While McNutt put up big numbers against the Nittany Lions last fall (he had four catches for 73 yards by halftime), vital players like Coker and Vandenberg have yet to play against a Joe Paterno-coached group. It is the league-opener for the Hawkeyes.

“This is the real meat of our season,” Vandenberg said.

“Everybody’s more focused and everybody is looking forward to this game,” added Coker.

“It’s a different season for us,” McNutt said. “This is Big Ten play and every game is going to be tough.”

Iowa averages nearly 38 points a game; Penn State allows 12. The Hawkeyes have won eight of the last nine meetings against the Nittany Lions and five of the last six in Happy Valley.

Throw out the 2007 meeting and it’s safe to say that Iowa traditionally brings one of its better efforts against Penn State.

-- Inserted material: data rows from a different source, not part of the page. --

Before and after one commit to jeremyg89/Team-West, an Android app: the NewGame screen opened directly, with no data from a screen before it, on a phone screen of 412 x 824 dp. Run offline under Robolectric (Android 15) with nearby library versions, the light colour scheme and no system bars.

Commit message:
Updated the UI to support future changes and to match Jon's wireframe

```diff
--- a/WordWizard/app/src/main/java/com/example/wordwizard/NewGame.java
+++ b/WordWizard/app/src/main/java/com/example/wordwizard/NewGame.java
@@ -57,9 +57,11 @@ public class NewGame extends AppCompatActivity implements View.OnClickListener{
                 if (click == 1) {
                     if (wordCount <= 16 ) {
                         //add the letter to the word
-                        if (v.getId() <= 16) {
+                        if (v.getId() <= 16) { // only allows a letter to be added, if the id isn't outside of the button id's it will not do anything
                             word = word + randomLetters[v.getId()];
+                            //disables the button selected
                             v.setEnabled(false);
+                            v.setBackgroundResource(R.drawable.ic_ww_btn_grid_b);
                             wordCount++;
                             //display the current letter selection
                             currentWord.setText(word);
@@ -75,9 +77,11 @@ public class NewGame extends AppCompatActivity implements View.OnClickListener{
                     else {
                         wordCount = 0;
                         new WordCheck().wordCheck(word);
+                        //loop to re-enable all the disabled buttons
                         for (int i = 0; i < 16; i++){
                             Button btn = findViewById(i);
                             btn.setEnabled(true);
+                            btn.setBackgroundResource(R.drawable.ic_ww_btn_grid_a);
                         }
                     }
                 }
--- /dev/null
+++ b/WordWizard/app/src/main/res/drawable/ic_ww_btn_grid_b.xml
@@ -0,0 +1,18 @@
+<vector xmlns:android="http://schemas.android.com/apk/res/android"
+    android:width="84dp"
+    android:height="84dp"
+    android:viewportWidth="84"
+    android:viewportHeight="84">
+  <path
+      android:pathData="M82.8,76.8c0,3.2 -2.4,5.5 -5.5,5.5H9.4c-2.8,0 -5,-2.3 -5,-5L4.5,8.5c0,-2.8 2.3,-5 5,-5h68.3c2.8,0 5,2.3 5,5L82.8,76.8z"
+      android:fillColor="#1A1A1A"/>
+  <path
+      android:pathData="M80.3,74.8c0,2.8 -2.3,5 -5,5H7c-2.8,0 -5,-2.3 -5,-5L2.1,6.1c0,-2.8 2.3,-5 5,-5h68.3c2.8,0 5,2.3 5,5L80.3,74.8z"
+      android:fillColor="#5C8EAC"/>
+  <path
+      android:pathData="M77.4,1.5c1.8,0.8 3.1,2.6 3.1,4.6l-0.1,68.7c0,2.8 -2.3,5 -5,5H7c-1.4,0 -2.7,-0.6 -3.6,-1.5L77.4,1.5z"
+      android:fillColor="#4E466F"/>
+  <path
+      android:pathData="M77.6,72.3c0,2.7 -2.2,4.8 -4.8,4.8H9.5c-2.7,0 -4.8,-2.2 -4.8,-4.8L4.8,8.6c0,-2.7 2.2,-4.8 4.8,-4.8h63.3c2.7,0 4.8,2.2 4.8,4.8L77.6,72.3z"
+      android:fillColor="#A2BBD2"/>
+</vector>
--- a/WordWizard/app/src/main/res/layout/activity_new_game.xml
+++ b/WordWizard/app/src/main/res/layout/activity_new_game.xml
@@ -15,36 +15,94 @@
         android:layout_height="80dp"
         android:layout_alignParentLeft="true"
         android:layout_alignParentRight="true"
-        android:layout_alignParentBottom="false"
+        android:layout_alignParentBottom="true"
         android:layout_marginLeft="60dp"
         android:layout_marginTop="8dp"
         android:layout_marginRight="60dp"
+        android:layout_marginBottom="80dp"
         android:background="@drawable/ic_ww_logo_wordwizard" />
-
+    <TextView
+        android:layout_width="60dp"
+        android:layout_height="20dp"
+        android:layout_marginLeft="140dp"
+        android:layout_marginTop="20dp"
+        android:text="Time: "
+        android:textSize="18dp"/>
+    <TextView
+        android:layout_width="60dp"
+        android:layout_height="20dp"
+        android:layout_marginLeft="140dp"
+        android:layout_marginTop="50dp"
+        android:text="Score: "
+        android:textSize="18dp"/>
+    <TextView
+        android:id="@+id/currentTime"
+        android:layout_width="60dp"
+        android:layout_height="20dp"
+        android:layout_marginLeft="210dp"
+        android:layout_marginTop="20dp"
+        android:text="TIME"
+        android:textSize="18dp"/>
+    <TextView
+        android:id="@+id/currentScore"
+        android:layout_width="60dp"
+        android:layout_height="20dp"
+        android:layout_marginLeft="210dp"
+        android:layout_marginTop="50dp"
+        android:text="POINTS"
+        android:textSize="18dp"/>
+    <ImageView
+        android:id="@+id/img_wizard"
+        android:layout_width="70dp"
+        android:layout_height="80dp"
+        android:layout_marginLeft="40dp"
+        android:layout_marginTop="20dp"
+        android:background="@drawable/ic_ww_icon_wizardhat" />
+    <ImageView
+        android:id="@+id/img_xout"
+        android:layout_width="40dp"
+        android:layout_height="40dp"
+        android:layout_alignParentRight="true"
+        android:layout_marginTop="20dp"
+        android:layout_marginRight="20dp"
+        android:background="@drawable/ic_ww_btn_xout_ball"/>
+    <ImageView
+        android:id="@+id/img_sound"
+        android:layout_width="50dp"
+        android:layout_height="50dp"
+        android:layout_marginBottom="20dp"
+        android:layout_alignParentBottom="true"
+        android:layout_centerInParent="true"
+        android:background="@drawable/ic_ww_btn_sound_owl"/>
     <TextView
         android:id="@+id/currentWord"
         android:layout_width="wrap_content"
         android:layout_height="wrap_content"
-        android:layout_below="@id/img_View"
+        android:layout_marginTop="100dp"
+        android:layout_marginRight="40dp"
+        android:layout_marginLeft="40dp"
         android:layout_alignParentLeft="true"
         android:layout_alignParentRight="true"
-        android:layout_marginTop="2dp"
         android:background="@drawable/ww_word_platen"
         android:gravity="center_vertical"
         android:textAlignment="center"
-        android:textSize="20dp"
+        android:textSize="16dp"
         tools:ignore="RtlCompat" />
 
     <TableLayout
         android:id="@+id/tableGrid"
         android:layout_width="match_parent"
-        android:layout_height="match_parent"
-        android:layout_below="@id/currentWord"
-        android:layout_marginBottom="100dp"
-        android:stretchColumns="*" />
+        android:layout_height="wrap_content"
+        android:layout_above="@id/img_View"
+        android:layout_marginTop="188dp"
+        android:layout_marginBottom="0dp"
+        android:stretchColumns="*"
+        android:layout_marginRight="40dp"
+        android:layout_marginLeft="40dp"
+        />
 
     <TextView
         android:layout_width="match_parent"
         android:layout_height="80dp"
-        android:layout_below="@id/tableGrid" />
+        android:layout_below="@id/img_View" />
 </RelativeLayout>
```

According to Ferentz, one of Iowa’s better efforts will be required again tomorrow.

“Typically Penn State teams do not beat themselves, it’s been that way 40-plus years,” Ferentz said. “You better be ready to play your best and that’s going to be the challenge for us this week. We’ll see if we can get there.”

Kickoff from Beaver Stadium in University Park is scheduled for 2:36 p.m. (CT). The game is nationally televised by ABC and ESPN.